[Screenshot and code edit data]

=== Section Start ===

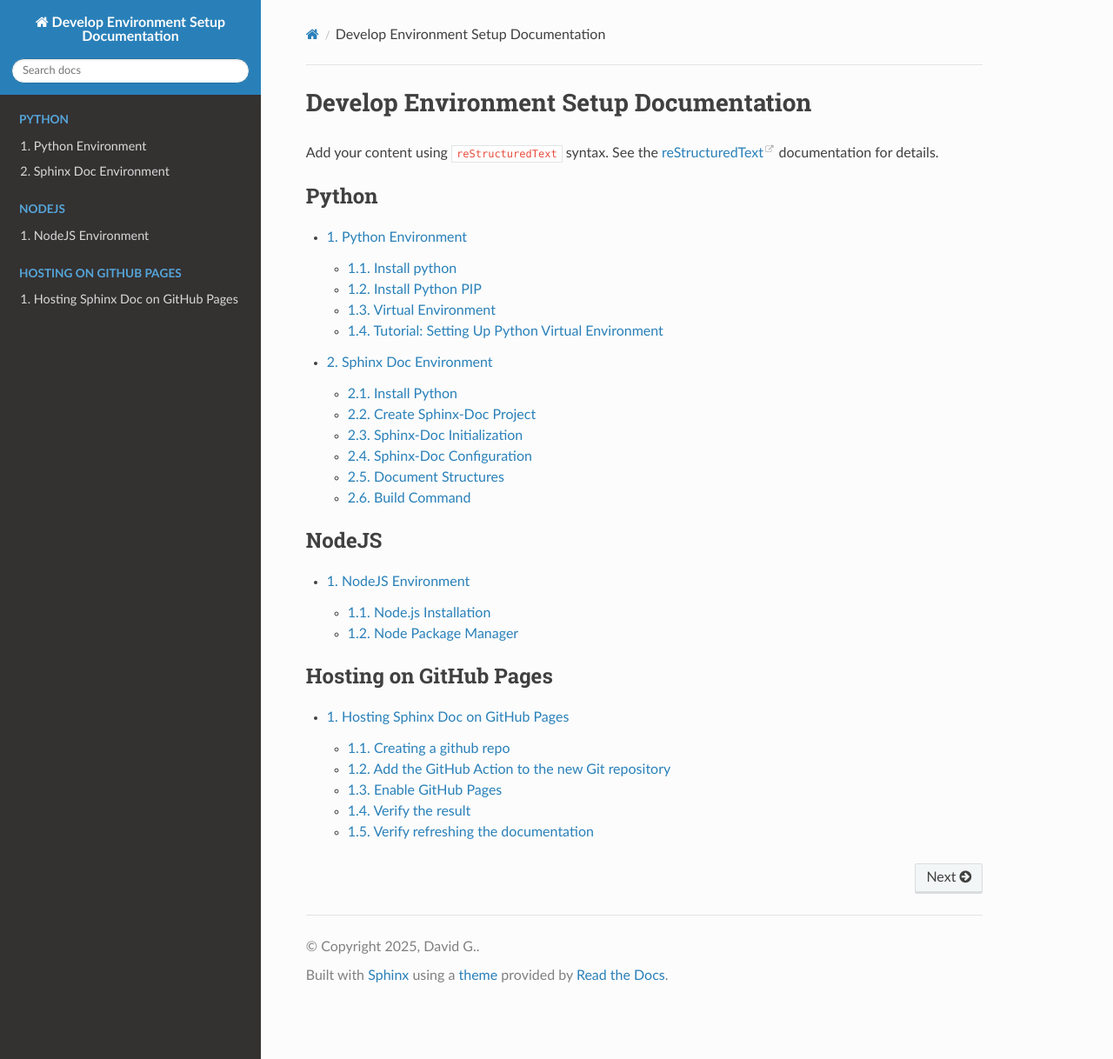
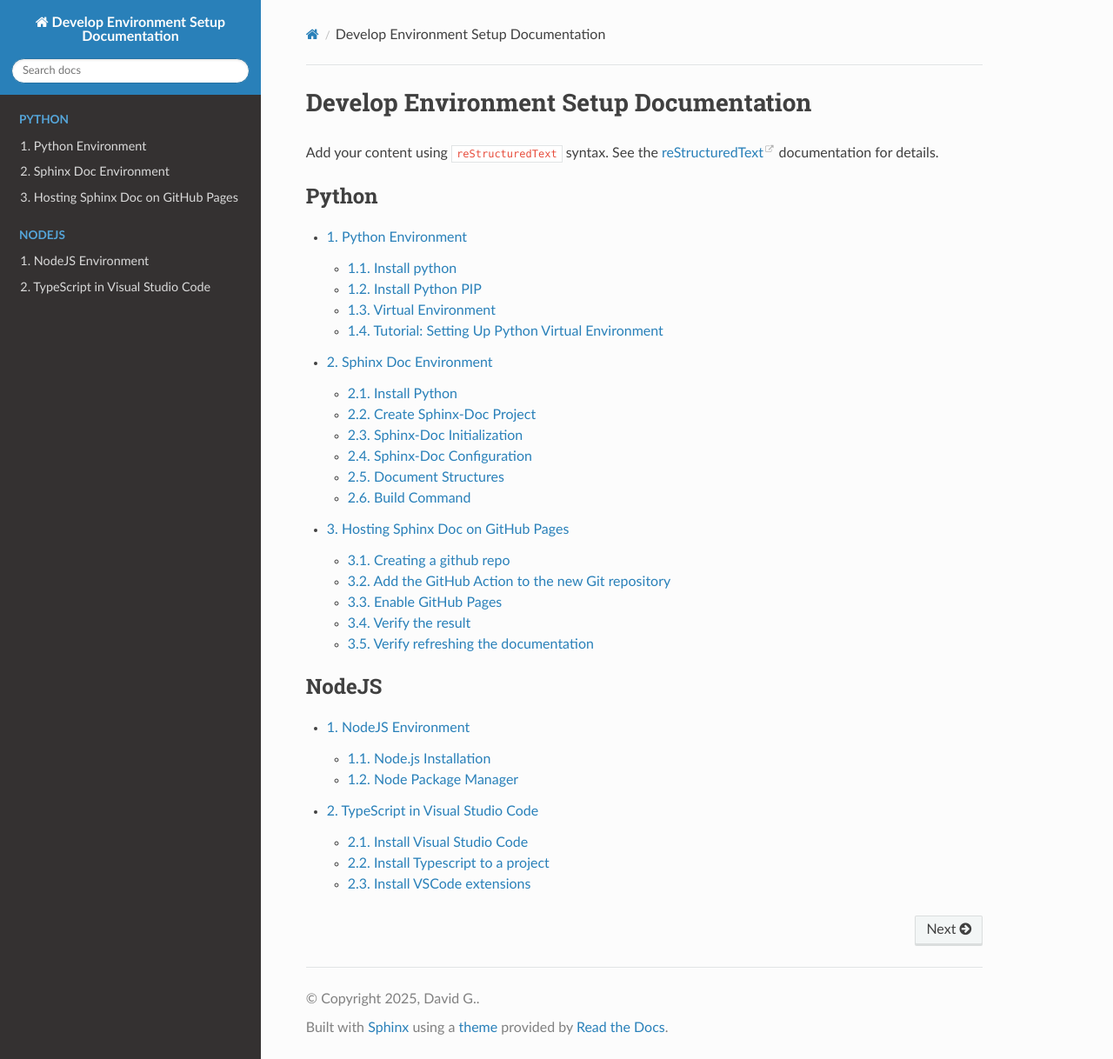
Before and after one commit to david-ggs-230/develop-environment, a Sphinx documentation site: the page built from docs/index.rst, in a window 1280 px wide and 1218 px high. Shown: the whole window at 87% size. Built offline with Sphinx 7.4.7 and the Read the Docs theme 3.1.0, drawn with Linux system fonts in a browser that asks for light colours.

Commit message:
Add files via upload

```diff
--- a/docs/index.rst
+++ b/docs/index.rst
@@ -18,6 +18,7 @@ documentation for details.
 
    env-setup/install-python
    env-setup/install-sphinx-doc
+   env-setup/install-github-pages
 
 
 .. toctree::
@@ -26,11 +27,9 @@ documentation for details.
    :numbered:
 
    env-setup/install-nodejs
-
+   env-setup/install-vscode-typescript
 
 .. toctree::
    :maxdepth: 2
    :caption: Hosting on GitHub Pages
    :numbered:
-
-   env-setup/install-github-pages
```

=== Section End ===

TASK> Leave out the pictures and copy every record above exactly.

RESPONSE>
Before and after one commit to david-ggs-230/develop-environment, a Sphinx documentation site: the page built from docs/index.rst, in a window 1280 px wide and 1218 px high. Shown: the whole window at 87% size. Built offline with Sphinx 7.4.7 and the Read the Docs theme 3.1.0, drawn with Linux system fonts in a browser that asks for light colours.

Commit message:
Add files via upload

```diff
--- a/docs/index.rst
+++ b/docs/index.rst
@@ -18,6 +18,7 @@ documentation for details.
 
    env-setup/install-python
    env-setup/install-sphinx-doc
+   env-setup/install-github-pages
 
 
 .. toctree::
@@ -26,11 +27,9 @@ documentation for details.
    :numbered:
 
    env-setup/install-nodejs
-
+   env-setup/install-vscode-typescript
 
 .. toctree::
    :maxdepth: 2
    :caption: Hosting on GitHub Pages
    :numbered:
-
-   env-setup/install-github-pages
```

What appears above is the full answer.